Results of multivariable analyses showed that patients with limited insurance at ESRD onset were less likely to receive peritoneal dialysis by their fourth dialysis month, compared with patients with Medicare (odds ratio [OR], 0.48; 95% confidence interval [CI], 0.33-0.71). This was an average predicted decrease of 2.4% (95% CI, 1.1%-3.7%) in the absolute adjusted probability of peritoneal use among patients with limited insurance. Following adjustment for differences in pre-ESRD nephrology care, the results were only slightly changed (OR, 0.52; 95% CI, 0.35-0.76).

When patients acquired Medicare after the third month of dialysis, those with limited insurance at onset of ESRD were significantly more likely to switch to peritoneal dialysis (hazard ratio, 2.9; 95% CI, 1.8-4.6). There were no substantial changes in those findings when analyses were conducted using patients’ first dialysis modality rather than dialysis modality at the start of the fourth dialysis month.

Regression analysis that included post-PPS interactions estimated that prior to enactment of the PPS, the odds of peritoneal use by the fourth dialysis month were 58% (95% CI, 37%-72%) lower among patients with limited insurance compared with patients with Medicare coverage at dialysis initiation.
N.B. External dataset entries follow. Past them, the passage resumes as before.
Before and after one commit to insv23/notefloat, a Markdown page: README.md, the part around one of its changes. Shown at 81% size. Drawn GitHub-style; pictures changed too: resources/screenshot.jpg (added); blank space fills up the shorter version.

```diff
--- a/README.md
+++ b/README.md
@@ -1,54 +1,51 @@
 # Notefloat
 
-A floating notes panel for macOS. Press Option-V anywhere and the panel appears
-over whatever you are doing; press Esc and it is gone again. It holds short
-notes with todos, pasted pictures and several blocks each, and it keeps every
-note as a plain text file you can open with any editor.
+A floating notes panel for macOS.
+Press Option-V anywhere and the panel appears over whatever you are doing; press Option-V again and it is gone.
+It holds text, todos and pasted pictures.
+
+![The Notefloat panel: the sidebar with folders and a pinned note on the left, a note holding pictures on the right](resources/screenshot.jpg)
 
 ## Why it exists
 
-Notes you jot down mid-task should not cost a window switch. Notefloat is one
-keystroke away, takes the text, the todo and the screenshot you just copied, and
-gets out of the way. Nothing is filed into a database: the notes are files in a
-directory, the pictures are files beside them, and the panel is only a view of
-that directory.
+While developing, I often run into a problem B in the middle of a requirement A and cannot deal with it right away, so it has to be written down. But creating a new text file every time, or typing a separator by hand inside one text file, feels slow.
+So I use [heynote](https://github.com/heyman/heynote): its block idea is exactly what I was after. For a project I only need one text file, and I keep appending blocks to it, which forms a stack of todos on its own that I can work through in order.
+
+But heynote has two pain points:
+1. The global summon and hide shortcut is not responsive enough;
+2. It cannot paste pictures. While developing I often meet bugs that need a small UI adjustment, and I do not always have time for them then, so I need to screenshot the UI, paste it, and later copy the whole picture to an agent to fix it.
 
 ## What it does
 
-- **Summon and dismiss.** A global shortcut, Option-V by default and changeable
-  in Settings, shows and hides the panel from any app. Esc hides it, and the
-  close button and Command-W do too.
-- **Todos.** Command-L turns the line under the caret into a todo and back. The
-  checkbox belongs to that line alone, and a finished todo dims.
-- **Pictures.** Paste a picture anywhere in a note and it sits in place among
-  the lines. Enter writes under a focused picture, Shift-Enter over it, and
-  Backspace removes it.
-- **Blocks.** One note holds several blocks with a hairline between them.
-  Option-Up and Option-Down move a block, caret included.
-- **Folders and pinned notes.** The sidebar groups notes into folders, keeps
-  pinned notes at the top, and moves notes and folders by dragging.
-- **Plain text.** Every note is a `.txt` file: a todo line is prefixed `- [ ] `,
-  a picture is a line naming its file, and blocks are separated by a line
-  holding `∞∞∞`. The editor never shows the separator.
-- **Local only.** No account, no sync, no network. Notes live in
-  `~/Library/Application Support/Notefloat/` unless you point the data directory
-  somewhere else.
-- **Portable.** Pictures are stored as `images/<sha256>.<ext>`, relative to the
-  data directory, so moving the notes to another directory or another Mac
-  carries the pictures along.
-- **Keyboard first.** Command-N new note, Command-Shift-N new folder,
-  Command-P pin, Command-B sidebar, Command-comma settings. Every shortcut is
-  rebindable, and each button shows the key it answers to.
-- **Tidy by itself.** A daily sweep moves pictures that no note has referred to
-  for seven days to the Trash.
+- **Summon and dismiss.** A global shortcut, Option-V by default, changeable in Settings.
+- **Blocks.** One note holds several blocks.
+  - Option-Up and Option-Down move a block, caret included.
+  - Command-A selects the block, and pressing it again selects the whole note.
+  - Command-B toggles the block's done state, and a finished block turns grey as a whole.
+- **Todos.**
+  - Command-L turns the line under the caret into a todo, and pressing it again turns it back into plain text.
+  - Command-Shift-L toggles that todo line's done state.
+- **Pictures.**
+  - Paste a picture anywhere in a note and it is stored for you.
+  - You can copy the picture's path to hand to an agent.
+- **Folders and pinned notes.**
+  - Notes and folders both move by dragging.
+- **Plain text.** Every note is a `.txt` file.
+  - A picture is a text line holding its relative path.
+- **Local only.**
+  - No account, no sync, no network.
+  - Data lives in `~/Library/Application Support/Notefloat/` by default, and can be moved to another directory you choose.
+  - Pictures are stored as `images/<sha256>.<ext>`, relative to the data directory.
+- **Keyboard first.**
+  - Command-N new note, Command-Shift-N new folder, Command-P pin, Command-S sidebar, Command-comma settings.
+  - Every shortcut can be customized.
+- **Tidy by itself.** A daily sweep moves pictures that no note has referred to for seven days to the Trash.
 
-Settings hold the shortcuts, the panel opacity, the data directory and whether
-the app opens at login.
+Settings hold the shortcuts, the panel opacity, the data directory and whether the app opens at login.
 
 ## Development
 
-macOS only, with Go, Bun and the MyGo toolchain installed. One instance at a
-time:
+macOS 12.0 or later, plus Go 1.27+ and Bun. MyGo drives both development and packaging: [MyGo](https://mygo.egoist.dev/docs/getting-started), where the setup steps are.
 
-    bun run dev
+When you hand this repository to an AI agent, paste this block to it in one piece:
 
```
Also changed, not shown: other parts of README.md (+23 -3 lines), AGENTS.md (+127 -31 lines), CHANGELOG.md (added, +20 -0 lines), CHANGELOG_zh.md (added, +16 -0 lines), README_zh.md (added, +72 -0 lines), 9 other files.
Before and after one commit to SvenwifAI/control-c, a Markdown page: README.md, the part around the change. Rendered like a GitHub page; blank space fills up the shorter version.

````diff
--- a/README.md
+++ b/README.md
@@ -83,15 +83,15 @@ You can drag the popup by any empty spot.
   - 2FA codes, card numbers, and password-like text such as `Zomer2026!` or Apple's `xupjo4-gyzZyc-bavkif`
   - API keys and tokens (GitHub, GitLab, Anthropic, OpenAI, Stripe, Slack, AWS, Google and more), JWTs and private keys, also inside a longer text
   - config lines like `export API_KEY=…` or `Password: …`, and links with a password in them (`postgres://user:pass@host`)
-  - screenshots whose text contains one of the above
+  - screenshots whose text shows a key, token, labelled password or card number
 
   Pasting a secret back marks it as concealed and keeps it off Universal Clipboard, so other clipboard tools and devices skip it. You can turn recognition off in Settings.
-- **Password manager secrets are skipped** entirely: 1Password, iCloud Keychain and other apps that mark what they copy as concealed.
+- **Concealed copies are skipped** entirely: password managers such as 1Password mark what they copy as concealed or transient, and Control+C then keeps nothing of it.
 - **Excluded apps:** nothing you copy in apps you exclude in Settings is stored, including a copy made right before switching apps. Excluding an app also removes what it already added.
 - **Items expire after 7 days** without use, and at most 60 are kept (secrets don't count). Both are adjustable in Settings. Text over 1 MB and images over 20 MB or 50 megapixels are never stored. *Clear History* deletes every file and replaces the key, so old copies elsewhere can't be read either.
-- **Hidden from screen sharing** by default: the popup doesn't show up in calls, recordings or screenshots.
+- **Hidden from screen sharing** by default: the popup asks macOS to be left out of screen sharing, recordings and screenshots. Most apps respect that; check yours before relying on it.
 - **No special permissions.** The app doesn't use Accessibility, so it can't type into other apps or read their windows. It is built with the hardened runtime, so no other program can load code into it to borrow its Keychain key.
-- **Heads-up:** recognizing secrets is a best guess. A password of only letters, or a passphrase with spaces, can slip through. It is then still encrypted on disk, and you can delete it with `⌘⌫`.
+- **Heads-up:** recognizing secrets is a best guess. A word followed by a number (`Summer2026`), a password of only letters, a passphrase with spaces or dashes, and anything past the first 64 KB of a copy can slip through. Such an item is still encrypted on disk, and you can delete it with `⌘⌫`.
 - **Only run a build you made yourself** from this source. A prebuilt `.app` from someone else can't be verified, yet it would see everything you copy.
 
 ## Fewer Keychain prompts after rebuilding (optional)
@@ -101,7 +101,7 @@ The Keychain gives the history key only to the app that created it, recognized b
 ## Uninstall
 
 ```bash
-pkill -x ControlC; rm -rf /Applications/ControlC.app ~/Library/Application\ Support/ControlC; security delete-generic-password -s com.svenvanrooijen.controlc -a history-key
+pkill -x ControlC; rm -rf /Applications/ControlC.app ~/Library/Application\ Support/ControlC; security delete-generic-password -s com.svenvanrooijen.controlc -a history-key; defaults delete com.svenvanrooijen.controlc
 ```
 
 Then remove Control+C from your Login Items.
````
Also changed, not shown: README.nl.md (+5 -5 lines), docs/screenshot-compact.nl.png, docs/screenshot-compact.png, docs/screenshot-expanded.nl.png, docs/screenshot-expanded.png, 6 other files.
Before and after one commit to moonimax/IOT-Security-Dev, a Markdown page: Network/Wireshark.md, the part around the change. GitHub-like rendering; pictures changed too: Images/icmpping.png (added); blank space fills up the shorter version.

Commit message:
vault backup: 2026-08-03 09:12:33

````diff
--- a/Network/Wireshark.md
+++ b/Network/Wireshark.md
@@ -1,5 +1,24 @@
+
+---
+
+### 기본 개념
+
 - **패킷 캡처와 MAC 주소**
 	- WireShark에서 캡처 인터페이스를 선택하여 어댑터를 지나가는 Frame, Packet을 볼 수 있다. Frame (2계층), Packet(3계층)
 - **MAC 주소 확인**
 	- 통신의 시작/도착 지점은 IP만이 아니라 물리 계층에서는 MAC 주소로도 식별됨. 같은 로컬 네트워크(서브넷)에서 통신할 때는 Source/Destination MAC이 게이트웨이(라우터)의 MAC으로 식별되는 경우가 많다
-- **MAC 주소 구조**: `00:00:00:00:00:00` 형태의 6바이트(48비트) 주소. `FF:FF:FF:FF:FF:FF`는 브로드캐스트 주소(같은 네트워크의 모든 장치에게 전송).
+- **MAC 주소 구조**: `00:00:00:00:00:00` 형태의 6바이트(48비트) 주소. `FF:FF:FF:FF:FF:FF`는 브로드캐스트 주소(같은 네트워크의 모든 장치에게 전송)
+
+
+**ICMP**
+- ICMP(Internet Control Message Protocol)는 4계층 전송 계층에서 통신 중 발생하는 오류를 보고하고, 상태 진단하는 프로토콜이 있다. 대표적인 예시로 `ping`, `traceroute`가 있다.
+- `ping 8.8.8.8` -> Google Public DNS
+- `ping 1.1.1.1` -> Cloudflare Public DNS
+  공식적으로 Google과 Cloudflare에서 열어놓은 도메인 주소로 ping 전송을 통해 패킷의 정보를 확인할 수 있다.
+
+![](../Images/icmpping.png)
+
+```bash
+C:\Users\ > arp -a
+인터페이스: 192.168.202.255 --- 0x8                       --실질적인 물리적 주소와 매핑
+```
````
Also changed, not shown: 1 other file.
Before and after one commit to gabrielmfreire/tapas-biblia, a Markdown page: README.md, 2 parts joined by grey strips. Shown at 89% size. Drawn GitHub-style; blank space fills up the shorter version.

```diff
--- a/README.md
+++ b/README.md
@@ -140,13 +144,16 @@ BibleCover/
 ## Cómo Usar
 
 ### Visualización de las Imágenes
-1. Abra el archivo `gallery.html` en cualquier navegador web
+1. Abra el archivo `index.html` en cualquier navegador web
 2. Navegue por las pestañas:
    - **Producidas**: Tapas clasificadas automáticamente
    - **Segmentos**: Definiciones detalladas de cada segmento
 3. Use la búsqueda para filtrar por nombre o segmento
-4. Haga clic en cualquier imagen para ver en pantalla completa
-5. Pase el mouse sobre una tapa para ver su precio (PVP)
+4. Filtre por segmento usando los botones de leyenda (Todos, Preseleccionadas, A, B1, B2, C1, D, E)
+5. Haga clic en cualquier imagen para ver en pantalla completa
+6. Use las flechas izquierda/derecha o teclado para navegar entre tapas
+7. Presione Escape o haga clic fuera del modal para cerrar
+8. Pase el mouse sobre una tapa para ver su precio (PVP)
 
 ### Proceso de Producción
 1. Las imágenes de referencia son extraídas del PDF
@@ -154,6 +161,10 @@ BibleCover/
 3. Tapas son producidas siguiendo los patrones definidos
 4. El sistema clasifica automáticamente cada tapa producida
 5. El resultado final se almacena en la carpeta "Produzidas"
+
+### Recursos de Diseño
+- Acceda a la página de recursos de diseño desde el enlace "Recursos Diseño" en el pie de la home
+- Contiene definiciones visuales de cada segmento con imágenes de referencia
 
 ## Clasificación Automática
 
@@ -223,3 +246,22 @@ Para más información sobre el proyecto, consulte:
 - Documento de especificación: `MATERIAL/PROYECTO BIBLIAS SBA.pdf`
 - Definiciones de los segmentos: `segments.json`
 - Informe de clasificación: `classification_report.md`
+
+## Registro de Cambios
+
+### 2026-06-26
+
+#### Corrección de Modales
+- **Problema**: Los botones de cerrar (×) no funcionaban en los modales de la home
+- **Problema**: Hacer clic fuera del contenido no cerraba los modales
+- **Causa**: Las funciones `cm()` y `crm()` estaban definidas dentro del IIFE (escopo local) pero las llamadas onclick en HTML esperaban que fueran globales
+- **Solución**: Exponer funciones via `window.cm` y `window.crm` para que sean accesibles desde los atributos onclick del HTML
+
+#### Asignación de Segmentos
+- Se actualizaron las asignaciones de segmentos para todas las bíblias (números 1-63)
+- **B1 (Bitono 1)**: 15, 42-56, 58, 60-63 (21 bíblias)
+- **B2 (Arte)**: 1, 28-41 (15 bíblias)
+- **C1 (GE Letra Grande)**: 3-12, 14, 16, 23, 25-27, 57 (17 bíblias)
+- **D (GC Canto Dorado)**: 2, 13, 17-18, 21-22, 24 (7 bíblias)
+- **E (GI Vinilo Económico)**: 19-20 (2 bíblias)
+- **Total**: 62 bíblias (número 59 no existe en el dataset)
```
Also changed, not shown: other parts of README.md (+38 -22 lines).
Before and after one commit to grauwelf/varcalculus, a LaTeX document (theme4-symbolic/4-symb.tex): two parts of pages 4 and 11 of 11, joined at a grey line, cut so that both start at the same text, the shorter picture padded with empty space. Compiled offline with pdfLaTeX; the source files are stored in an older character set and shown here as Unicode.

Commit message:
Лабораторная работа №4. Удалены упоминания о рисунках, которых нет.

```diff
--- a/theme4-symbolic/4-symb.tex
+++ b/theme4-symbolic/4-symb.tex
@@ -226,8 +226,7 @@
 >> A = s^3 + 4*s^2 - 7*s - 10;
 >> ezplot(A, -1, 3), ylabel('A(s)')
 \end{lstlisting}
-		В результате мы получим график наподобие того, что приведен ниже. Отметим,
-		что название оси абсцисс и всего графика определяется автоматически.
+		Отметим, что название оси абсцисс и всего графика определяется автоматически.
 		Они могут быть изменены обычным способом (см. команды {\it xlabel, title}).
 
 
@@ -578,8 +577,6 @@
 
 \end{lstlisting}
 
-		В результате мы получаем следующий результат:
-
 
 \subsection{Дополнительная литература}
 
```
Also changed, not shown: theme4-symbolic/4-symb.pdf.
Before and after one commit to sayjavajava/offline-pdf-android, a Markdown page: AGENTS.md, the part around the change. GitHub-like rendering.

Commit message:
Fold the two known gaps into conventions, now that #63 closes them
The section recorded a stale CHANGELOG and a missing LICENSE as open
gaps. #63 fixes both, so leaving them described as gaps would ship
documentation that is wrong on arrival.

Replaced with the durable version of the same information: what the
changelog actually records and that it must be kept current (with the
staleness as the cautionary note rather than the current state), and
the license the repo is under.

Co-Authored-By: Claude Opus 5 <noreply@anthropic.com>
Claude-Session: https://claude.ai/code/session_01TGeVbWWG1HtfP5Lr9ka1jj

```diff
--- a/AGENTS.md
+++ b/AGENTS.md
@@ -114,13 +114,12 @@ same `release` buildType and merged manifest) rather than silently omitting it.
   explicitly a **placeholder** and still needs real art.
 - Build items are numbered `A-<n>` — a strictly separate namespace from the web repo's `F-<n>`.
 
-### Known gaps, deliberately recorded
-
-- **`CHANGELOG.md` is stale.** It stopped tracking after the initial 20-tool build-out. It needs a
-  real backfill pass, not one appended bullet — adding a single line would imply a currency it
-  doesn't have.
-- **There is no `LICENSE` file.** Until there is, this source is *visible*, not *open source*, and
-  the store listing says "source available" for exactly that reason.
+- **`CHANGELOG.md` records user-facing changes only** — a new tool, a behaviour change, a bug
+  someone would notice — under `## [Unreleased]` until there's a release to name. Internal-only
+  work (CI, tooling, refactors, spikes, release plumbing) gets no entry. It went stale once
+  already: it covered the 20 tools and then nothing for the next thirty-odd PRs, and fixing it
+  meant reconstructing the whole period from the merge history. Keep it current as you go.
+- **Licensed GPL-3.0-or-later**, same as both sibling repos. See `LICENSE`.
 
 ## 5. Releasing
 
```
Following enactment of the PPS, the magnitude of reduction in odds became less pronounced (38%; 95% CI, 4%-60%) (P for interaction=.03).

The researchers cited some limitations to the study, including the observational design that created the possibility of selection bias, and the inability to use Medical Evidence Report to determine patient comorbid conditions.

“In summary, we found evidence that the use of peritoneal dialysis early in dialysis can be limited by insurance coverage that patients have when initiating dialysis therapy. Programs designed to educate physicians, patients, and other healthcare providers about home dialysis therapy and policies directed toward increasing patients’ access to providers involved in preparing patients for peritoneal dialysis therapy may give more patients the option to initiate peritoneal dialysis as their first kidney replacement modality.”

Takeaway Points

  1. Researchers conducted a retrospective cohort analysis to examine whether health insurance limitations affected the use of peritoneal dialysis among patients initiating dialysis therapy.
  2. Patients with limited insurance (no insurance or Medicaid) were compared with patients with Medicare at onset of end-stage renal disease.
  3. Following adjustments, patients with limited insurance had a 2.4% lower probability of peritoneal dialysis use by the fourth month of dialysis compared with patients with Medicare coverage at dialysis initiation.